**Work instruction**
State how many lines of the entries below hold the word "text"; reply with nothing but the number.
§
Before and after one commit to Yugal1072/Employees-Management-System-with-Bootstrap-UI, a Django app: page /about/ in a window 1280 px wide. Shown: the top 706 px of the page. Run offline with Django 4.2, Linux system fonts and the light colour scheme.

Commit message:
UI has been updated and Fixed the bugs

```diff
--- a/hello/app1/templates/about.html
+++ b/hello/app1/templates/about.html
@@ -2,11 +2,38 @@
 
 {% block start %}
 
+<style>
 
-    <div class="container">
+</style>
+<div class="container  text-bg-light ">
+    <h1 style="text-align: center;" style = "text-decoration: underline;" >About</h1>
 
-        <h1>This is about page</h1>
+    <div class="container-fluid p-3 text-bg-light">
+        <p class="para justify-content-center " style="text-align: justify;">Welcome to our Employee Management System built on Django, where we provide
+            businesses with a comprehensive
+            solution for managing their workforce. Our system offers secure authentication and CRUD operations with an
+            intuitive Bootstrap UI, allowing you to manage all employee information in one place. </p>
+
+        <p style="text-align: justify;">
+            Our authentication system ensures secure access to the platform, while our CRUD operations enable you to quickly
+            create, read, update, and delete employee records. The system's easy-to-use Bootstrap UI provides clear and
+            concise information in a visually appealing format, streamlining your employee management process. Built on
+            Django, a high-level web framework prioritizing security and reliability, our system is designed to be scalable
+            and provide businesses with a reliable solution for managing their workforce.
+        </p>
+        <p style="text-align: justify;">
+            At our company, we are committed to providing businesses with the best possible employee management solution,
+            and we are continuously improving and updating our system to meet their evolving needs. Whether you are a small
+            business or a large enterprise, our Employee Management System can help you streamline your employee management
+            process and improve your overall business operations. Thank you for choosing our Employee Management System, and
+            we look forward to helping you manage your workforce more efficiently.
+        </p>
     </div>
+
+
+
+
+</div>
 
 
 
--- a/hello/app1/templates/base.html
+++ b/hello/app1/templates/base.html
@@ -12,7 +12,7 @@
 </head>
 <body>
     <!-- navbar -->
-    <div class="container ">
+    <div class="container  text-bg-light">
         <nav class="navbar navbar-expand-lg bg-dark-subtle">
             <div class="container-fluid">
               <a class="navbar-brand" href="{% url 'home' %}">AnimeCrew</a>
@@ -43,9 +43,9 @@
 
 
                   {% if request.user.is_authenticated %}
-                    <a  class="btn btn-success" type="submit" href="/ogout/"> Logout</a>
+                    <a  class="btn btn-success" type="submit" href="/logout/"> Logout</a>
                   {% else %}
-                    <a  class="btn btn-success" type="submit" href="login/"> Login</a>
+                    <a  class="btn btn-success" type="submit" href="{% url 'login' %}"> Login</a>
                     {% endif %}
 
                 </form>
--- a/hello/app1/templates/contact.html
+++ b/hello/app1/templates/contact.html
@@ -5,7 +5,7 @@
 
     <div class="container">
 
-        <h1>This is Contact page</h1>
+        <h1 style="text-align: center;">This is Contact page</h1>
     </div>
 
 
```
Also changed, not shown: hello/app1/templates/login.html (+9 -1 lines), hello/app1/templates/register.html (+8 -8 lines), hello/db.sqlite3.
§
**The answer**
8